Some researchers believe that prayer helps patients, but their scientific study into the power of prayer didn't prove it.
Cardiologist Dr. Stephen Kopecky and other researchers followed 799 Mayo Clinic heart disease patients, half of whom were prayed for by others, although they didn't know it, and half of whom were not.
After six months, researchers found no significant differences between the two groups in the number of deaths, heart attacks, hospitalizations or strokes. The research is published Tuesday in the Mayo Clinic Proceedings, a journal published by the Mayo Clinic.
The findings drew immediate criticism as an attempt to measure God's will. Prayer and faith are deeply personal and the health benefits of prayer depend on the patient knowing about or participating in the prayers, said Dr. Greg Plotnikoff medical director of the Center for Spirituality and Healing at the University of Minnesota.
"I don't think we can randomize God," he said. "I don't believe we can truly understand God's will. And I don't think that prayer is another pharmaceutical agent."
Kopecky conceded that researchers were trying to measure things that humans may be incapable of measuring. But he said it's important to learn more about the effect of prayer on patients' health and well-being. After all, 97 percent of patients pray the night before they have heart surgery, he said.
"This is something people believe in, or at least they believe in it enough to do it," he said. "This is an important area to a lot of people."
Over the years, research on the effectiveness of prayer has produced mixed results - although generally the evidence indicates that it often does help. Kopecky said about 1,200 studies have examined what happens when people pray for themselves and what happens when they pray for others. He said that the majority found religious involvement and spirituality are linked to healthier lives.
Kopecky's study was conducted between July 1997 and October 1999. For half of the group, researchers assigned five people to pray for each patient at least once a week for 26 weeks. The other half of the study group had nobody assigned to pray. However, Kopecky conceded that researchers don't know if those patients had other people praying for them.
Researchers could discern no scientifically significant differences between the two groups. Even so, Kopecky said he found it intriguing that the patients who were prayed for fared slightly better overall. Of those in the prayer group, 25.6 percent experienced some negative outcome - death, a heart attack, rehospitalization or a visit to the emergency room - compared to 29.3 percent in the other group. Those differences were within the margin of error.

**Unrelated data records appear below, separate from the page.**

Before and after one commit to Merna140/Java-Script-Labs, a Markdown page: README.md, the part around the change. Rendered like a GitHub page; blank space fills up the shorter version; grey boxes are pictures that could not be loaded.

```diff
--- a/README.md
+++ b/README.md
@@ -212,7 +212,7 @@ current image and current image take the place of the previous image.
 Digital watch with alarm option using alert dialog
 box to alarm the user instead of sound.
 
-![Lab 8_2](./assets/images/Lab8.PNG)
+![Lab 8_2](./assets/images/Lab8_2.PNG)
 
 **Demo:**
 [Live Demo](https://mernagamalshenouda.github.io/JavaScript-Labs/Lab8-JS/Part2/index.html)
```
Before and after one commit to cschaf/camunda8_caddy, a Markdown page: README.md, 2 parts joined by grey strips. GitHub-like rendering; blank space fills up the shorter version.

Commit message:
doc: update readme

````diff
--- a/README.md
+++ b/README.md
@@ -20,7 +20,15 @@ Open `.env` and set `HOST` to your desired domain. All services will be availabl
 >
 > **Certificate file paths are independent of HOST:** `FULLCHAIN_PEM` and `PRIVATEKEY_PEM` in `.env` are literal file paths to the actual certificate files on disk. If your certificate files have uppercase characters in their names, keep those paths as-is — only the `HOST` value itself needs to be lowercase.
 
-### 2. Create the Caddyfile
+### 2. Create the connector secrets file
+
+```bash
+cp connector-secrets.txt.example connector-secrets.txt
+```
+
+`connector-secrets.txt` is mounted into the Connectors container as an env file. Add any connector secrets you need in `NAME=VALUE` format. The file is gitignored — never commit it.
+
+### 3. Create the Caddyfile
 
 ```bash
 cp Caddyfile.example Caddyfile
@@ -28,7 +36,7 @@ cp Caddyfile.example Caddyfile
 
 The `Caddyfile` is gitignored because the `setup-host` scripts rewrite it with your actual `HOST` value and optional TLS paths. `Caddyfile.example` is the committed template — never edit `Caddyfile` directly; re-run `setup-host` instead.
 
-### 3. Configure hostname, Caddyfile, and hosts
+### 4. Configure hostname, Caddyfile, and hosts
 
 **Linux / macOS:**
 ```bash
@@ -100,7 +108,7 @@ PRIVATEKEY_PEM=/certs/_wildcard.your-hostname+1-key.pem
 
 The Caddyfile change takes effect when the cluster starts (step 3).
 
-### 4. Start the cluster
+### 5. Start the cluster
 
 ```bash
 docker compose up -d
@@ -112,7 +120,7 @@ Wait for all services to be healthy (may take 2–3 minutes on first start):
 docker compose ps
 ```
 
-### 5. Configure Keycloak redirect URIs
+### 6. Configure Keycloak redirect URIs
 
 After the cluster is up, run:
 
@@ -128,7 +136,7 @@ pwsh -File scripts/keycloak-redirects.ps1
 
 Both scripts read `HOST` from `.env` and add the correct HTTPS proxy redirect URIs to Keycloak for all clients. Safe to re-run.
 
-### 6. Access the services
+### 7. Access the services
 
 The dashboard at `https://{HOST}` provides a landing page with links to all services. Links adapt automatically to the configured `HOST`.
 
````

Kopecky said he was surprised to see any variation.
"I thought this study would be an exact even wash - that everything would turn out the same" for both groups. "Even the fact that it didn't is impressive," he said.
He has some important caveats about this research. It did not prove that prayer is useless - and it did not measure the power of God, he said.